A crash investigation report has praised the driver of a Milton Keynes train which derailed after hitting a landslip caused by heavy rain.
The 6.19am service from Milton Keynes to London came off the rails near Watford on 16 September 2016. The train stayed upright and no-one was injured but it was hit by another train coming in other direction.
The Rail Accident Investigation Branch said "a catastrophic sequence of events" might have been averted because the driver managed to transmit an emergency radio message which alerted the on-coming train and allowed it to slow down.
The report said a London-bound passenger train operated by London Midland struck a landslip at the entrance to Watford slow lines tunnel.
The leading coach of the 8-car train was derailed and it came to a halt in the tunnel about 28 seconds later with the leading coach partly obstructing the opposite track.
About nine seconds later, the derailed train was struck by a passenger train travelling in the opposite direction.
The emergency radio warning meant the driver of the second train had applied the brake reducing the speed of impact.
Both trains were damaged, but there were no serious injuries to passengers or crew.

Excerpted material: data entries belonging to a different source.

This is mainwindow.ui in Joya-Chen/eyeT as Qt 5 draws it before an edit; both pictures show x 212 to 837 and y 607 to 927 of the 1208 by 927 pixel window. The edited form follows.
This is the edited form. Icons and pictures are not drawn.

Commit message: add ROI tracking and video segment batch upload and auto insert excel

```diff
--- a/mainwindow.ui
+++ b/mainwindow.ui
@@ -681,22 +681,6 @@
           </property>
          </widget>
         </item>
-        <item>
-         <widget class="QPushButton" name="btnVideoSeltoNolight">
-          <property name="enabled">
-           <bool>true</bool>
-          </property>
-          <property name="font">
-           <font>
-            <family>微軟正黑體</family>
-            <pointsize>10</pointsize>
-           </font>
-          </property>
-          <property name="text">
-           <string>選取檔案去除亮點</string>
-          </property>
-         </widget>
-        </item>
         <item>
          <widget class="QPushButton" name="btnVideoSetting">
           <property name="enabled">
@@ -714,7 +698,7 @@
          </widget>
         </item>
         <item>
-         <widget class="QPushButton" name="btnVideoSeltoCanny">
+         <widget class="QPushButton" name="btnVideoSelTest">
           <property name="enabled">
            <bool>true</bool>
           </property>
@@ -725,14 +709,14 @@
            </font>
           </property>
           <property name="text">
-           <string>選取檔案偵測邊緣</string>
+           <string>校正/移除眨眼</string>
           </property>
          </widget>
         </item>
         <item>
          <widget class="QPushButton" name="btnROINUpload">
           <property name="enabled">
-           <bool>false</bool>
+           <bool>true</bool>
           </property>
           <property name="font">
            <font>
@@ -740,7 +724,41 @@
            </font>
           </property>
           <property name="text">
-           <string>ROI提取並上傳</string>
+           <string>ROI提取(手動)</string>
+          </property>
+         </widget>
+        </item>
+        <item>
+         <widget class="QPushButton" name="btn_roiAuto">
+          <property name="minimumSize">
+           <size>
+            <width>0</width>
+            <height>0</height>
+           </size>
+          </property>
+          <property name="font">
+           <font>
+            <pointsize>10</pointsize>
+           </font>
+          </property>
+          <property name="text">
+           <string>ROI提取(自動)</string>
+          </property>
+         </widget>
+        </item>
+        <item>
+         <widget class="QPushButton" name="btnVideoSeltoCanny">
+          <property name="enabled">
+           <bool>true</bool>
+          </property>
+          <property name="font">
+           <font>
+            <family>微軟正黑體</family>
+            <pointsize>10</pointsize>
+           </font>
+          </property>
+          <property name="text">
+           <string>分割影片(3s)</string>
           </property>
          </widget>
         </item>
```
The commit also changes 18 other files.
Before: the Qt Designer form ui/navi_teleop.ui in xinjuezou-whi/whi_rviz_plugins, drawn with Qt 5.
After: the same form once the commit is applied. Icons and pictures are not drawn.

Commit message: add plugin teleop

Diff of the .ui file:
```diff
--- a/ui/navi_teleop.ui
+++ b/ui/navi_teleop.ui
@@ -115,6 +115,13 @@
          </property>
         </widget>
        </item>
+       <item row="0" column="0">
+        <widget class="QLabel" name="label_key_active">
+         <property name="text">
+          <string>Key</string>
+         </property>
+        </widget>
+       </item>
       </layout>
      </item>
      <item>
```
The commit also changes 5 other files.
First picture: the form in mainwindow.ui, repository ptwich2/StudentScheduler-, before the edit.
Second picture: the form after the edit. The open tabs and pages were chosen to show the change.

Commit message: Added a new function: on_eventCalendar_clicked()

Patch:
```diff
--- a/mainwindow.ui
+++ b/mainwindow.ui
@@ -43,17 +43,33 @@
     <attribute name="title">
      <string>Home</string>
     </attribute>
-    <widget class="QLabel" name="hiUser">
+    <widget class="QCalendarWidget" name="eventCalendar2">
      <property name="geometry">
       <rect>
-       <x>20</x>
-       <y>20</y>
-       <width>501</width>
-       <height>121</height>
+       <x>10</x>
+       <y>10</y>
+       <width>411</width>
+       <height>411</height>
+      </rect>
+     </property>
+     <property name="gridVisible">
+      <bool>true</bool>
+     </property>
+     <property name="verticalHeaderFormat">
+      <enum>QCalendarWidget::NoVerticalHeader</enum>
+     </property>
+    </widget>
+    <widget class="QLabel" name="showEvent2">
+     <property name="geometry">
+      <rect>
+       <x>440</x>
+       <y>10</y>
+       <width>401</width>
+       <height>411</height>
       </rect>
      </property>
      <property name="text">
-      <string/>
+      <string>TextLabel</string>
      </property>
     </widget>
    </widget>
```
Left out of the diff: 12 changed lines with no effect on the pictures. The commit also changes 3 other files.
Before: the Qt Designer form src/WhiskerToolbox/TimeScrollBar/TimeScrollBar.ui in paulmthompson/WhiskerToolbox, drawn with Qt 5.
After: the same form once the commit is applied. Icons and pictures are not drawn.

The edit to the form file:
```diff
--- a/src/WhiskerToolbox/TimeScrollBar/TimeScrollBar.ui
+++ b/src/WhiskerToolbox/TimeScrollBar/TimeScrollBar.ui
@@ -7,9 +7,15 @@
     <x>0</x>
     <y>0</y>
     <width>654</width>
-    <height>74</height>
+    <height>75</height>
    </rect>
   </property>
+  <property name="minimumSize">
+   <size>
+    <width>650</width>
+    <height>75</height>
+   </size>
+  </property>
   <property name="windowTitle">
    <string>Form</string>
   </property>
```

The crash investigation report said had the first train been derailed only a short distance further to the right the consequences would have been much more severe.
The landslip occurred during a period of exceptionally wet weather.
Water from adjacent land flowed into the cutting close to the tunnel portal and caused soil and rock to wash onto the track.
The site had not been identified by Network Rail as being at risk of a flooding-induced landslip.
Such a landslip had occurred at the same location in 1940, also causing a derailment.
The crash report said rail staff on board the trained reacted well during the incidents.
The Rail Accident Investigation Branch made six recommendations in its report into the crash including four addressed to Network Rail relating to the improvement of drainage, improvement in the identification of locations vulnerable to washout, access by the emergency services, and to expedite a project intended to identify all drainage assets.